**TASK OBJECTIVE:** Produce a copy of every line in the records that holds the string "model".

**TASK INPUT:**
====
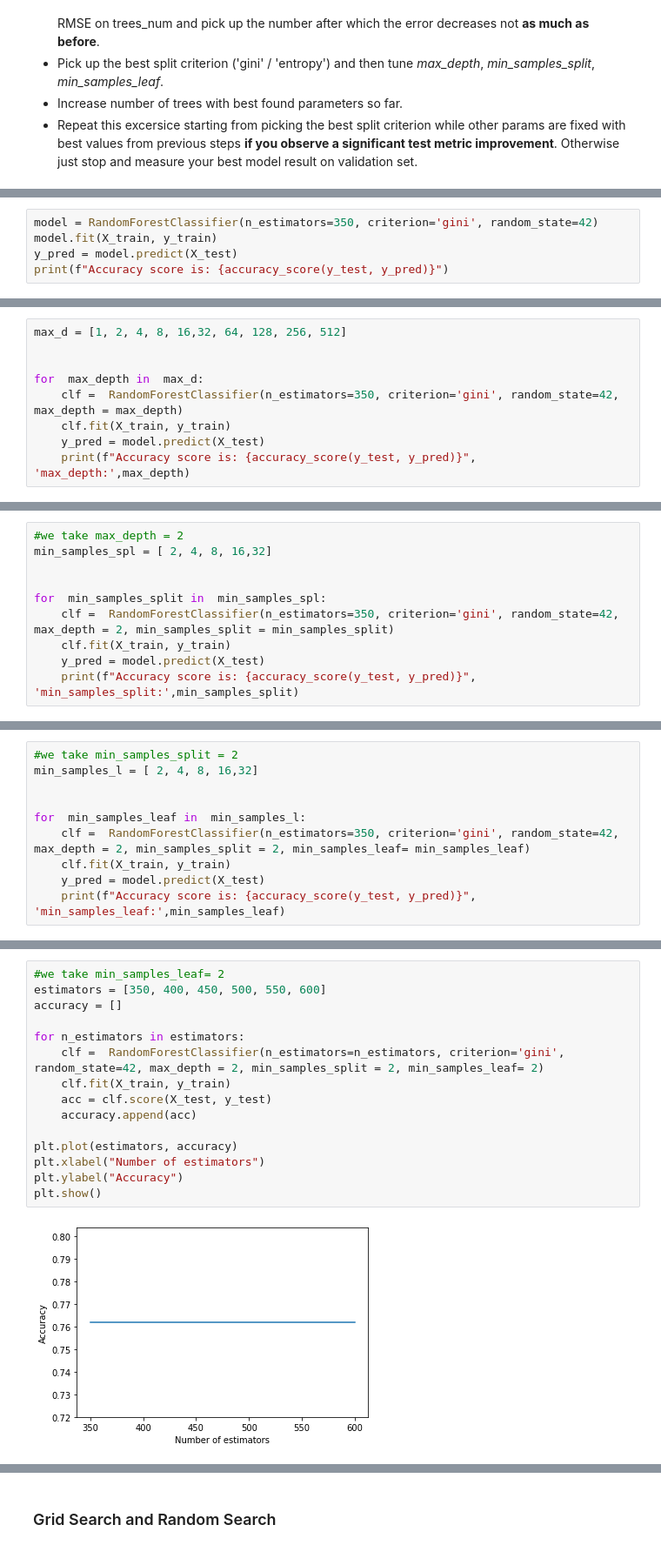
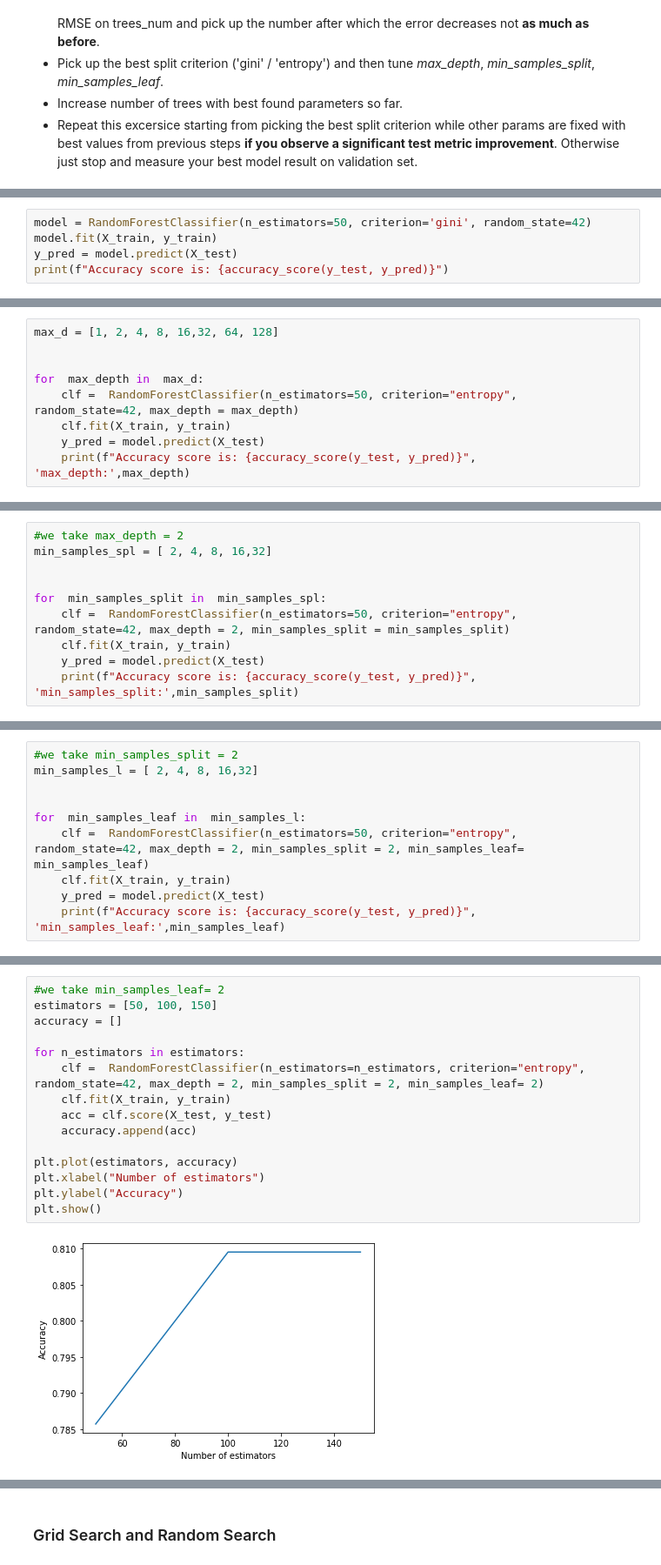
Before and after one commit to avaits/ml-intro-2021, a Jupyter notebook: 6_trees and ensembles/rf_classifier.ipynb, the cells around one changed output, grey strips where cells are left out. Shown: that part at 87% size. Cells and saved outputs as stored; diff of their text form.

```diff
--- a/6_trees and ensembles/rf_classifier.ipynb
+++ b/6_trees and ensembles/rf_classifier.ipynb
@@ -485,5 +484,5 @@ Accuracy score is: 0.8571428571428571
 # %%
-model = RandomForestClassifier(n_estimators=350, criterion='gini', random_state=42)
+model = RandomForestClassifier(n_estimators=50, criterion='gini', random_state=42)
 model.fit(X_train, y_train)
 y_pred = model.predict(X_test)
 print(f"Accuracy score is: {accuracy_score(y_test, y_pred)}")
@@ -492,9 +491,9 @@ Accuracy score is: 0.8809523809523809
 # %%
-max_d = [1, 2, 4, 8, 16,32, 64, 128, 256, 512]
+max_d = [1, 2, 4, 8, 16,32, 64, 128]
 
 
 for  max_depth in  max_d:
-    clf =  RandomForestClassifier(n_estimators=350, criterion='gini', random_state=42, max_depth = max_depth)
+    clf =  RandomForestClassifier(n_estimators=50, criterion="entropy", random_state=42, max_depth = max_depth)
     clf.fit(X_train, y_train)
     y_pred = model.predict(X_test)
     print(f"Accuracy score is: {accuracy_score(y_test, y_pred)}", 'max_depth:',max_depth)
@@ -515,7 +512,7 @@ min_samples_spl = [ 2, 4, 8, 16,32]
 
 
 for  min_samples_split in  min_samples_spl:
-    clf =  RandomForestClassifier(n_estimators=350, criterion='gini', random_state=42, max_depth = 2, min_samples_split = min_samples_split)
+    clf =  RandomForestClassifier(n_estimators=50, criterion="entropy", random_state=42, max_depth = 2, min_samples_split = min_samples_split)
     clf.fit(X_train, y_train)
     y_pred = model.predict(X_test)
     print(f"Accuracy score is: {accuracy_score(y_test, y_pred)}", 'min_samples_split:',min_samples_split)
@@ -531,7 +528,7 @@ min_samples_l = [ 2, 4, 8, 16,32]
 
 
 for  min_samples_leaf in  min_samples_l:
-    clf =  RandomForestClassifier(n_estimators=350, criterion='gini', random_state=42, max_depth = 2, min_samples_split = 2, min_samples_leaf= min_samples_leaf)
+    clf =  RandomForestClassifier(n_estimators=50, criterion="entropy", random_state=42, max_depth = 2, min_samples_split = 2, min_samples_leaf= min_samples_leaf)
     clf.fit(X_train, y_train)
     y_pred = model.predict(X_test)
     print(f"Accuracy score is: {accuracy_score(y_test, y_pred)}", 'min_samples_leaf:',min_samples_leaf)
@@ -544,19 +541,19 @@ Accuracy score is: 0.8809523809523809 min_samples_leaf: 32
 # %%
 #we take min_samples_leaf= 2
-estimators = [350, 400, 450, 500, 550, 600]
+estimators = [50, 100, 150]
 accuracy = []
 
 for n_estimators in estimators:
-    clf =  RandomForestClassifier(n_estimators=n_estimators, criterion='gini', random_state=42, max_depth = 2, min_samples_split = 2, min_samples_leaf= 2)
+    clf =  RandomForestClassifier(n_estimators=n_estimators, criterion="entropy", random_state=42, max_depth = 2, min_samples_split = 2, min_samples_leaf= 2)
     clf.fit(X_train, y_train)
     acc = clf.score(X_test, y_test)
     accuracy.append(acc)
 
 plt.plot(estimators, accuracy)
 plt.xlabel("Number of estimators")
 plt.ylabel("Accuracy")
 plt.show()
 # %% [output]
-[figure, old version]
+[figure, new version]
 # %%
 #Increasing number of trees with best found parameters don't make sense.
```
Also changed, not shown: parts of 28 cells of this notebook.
====
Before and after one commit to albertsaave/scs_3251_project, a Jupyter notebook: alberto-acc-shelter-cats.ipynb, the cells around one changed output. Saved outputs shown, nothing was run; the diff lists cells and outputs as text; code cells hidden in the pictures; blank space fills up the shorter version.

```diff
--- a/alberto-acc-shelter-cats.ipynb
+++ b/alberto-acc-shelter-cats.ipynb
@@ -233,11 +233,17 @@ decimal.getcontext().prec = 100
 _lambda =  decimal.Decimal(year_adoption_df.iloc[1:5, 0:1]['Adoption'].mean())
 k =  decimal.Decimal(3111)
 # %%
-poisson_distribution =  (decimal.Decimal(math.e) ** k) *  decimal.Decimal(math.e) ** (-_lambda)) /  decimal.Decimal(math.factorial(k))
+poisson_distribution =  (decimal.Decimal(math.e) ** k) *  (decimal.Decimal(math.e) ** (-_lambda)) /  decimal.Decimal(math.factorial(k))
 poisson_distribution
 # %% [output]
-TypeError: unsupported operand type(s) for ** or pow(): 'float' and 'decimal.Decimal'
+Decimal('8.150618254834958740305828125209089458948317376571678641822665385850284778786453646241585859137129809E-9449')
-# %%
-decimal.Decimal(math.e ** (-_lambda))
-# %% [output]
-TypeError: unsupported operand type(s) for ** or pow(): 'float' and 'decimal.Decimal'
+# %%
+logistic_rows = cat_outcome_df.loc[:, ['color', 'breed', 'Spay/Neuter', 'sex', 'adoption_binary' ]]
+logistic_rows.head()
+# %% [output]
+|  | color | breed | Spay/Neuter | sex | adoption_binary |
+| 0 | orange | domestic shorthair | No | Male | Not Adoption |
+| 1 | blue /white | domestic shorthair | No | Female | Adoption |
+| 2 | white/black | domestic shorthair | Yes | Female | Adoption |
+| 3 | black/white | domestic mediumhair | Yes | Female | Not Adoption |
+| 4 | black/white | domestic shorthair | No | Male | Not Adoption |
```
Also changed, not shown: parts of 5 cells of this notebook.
====
**FINISHED TASK:**
-model = RandomForestClassifier(n_estimators=350, criterion='gini', random_state=42)
+model = RandomForestClassifier(n_estimators=50, criterion='gini', random_state=42)
 model.fit(X_train, y_train)
 y_pred = model.predict(X_test)
     y_pred = model.predict(X_test)
     y_pred = model.predict(X_test)
     y_pred = model.predict(X_test)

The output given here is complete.